What to work on = Could you repeat all of the entries word for word, minus any pictures?
(Beginning of Data records)
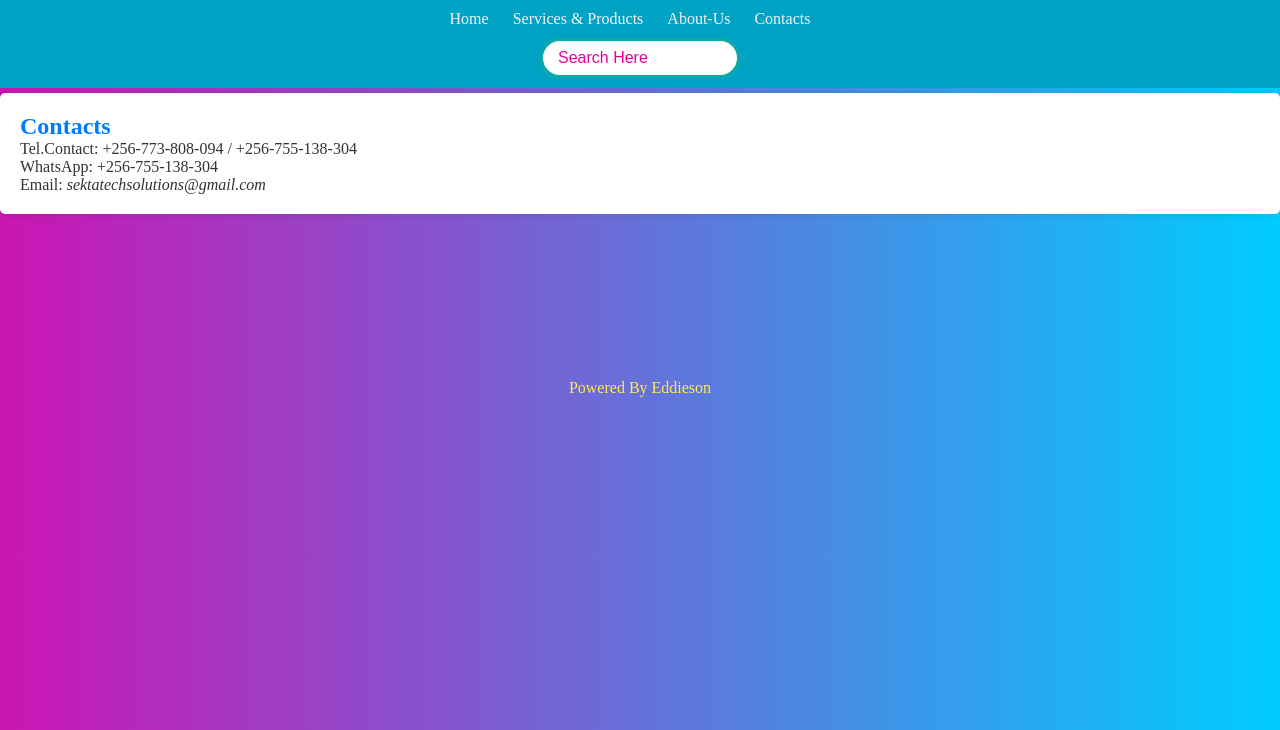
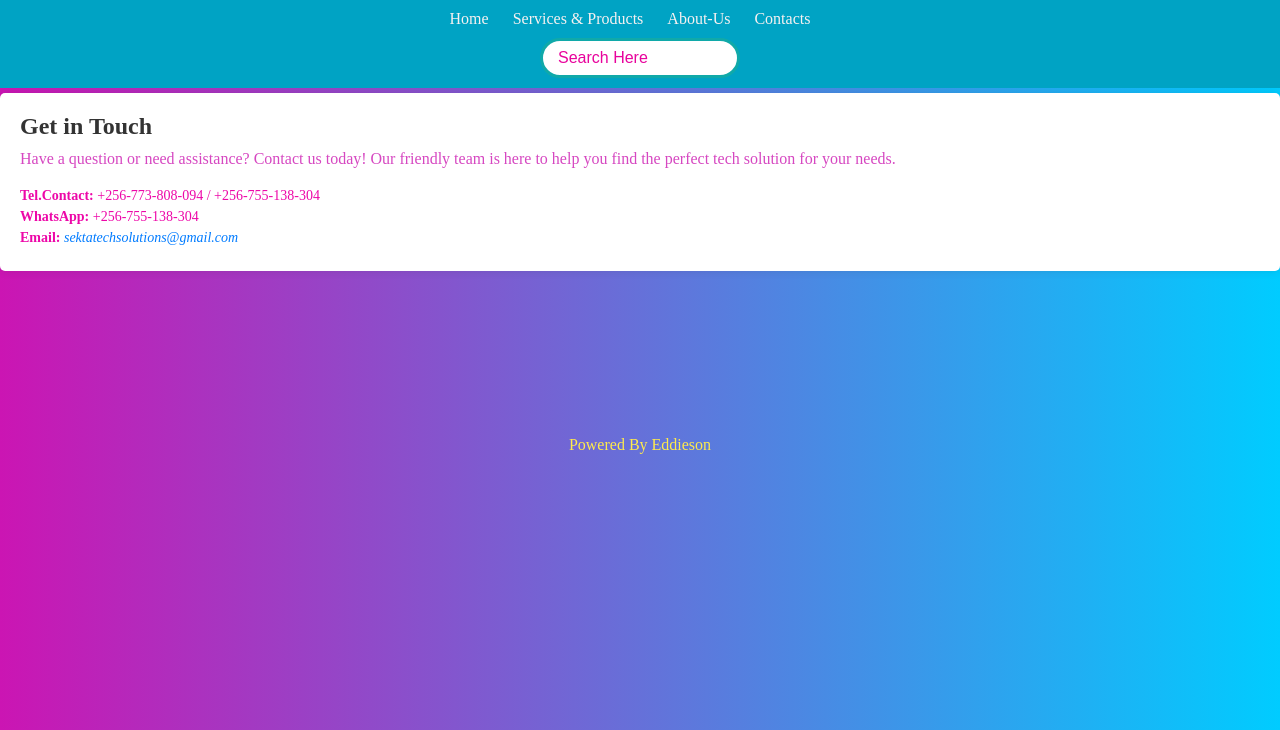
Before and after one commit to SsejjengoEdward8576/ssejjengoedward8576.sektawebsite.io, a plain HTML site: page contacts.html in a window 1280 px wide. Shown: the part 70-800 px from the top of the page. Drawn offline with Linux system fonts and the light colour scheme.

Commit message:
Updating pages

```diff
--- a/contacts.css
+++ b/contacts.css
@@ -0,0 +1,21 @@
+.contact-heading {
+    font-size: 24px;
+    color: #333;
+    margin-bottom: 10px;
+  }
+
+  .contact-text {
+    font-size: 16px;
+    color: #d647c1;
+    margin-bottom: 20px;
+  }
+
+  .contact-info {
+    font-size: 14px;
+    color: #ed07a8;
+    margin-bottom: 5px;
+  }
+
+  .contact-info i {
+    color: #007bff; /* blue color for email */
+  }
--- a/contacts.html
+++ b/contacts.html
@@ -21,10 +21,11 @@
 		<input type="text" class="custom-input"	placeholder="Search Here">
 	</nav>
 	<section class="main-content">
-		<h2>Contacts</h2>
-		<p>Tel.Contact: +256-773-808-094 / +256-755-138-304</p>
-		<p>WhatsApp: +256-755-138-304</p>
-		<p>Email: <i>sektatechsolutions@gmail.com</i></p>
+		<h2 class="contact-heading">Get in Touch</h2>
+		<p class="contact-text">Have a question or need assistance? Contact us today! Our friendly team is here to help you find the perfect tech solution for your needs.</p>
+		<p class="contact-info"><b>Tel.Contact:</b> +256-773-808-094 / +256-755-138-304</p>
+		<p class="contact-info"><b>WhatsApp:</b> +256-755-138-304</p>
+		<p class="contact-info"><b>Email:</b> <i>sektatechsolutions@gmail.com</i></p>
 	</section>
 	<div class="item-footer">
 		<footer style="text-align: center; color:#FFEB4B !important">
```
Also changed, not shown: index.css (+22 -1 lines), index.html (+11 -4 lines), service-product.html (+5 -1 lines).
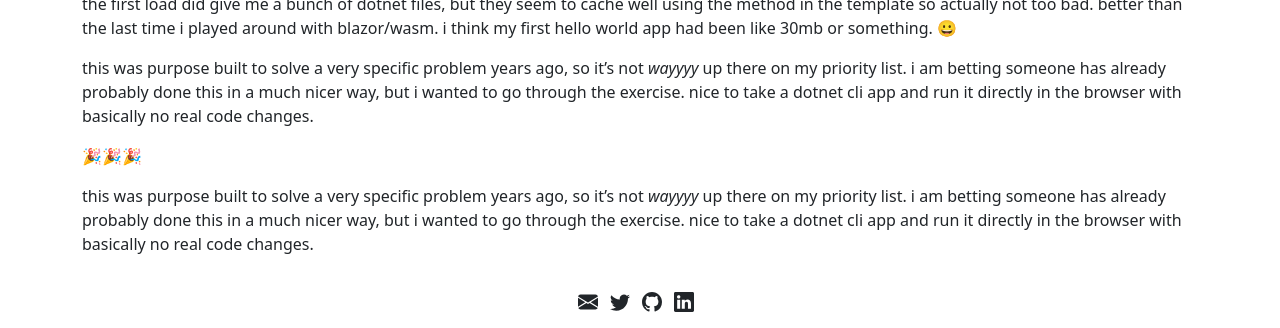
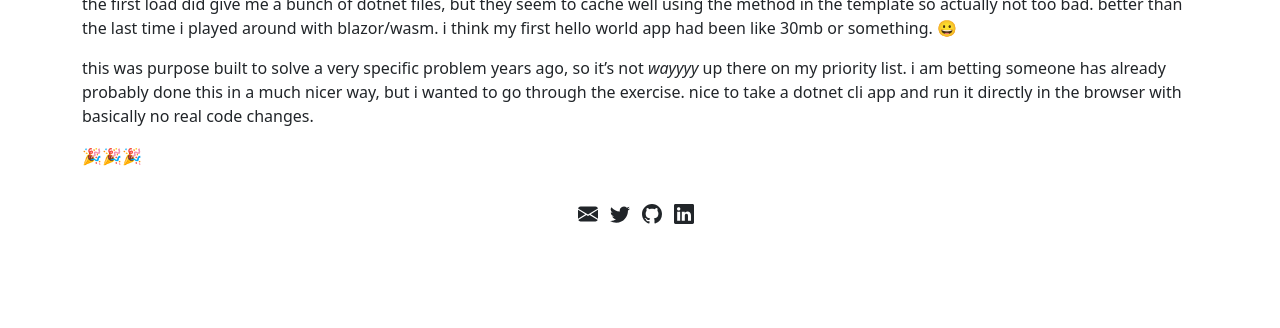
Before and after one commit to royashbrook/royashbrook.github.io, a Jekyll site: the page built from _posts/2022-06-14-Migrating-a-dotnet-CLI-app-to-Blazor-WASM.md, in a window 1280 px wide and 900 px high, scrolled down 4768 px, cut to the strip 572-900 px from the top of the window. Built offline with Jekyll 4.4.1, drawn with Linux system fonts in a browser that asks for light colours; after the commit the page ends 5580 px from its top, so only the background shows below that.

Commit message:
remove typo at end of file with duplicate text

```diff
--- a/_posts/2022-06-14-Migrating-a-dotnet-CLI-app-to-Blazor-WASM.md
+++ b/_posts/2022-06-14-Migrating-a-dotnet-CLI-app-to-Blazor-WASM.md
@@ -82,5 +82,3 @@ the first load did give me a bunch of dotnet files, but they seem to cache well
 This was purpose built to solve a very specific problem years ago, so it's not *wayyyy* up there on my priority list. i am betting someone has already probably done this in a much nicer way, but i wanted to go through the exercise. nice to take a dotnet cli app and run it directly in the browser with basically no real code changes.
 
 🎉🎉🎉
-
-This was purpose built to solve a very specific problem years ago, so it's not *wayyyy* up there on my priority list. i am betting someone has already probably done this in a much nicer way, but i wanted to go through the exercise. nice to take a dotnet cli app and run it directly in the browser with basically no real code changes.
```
(End of Data records)
Response area =
Before and after one commit to SsejjengoEdward8576/ssejjengoedward8576.sektawebsite.io, a plain HTML site: page contacts.html in a window 1280 px wide. Shown: the part 70-800 px from the top of the page. Drawn offline with Linux system fonts and the light colour scheme.

Commit message:
Updating pages

```diff
--- a/contacts.css
+++ b/contacts.css
@@ -0,0 +1,21 @@
+.contact-heading {
+    font-size: 24px;
+    color: #333;
+    margin-bottom: 10px;
+  }
+
+  .contact-text {
+    font-size: 16px;
+    color: #d647c1;
+    margin-bottom: 20px;
+  }
+
+  .contact-info {
+    font-size: 14px;
+    color: #ed07a8;
+    margin-bottom: 5px;
+  }
+
+  .contact-info i {
+    color: #007bff; /* blue color for email */
+  }
--- a/contacts.html
+++ b/contacts.html
@@ -21,10 +21,11 @@
 		<input type="text" class="custom-input"	placeholder="Search Here">
 	</nav>
 	<section class="main-content">
-		<h2>Contacts</h2>
-		<p>Tel.Contact: +256-773-808-094 / +256-755-138-304</p>
-		<p>WhatsApp: +256-755-138-304</p>
-		<p>Email: <i>sektatechsolutions@gmail.com</i></p>
+		<h2 class="contact-heading">Get in Touch</h2>
+		<p class="contact-text">Have a question or need assistance? Contact us today! Our friendly team is here to help you find the perfect tech solution for your needs.</p>
+		<p class="contact-info"><b>Tel.Contact:</b> +256-773-808-094 / +256-755-138-304</p>
+		<p class="contact-info"><b>WhatsApp:</b> +256-755-138-304</p>
+		<p class="contact-info"><b>Email:</b> <i>sektatechsolutions@gmail.com</i></p>
 	</section>
 	<div class="item-footer">
 		<footer style="text-align: center; color:#FFEB4B !important">
```
Also changed, not shown: index.css (+22 -1 lines), index.html (+11 -4 lines), service-product.html (+5 -1 lines).
Before and after one commit to royashbrook/royashbrook.github.io, a Jekyll site: the page built from _posts/2022-06-14-Migrating-a-dotnet-CLI-app-to-Blazor-WASM.md, in a window 1280 px wide and 900 px high, scrolled down 4768 px, cut to the strip 572-900 px from the top of the window. Built offline with Jekyll 4.4.1, drawn with Linux system fonts in a browser that asks for light colours; after the commit the page ends 5580 px from its top, so only the background shows below that.

Commit message:
remove typo at end of file with duplicate text

```diff
--- a/_posts/2022-06-14-Migrating-a-dotnet-CLI-app-to-Blazor-WASM.md
+++ b/_posts/2022-06-14-Migrating-a-dotnet-CLI-app-to-Blazor-WASM.md
@@ -82,5 +82,3 @@ the first load did give me a bunch of dotnet files, but they seem to cache well
 This was purpose built to solve a very specific problem years ago, so it's not *wayyyy* up there on my priority list. i am betting someone has already probably done this in a much nicer way, but i wanted to go through the exercise. nice to take a dotnet cli app and run it directly in the browser with basically no real code changes.
 
 🎉🎉🎉
-
-This was purpose built to solve a very specific problem years ago, so it's not *wayyyy* up there on my priority list. i am betting someone has already probably done this in a much nicer way, but i wanted to go through the exercise. nice to take a dotnet cli app and run it directly in the browser with basically no real code changes.
```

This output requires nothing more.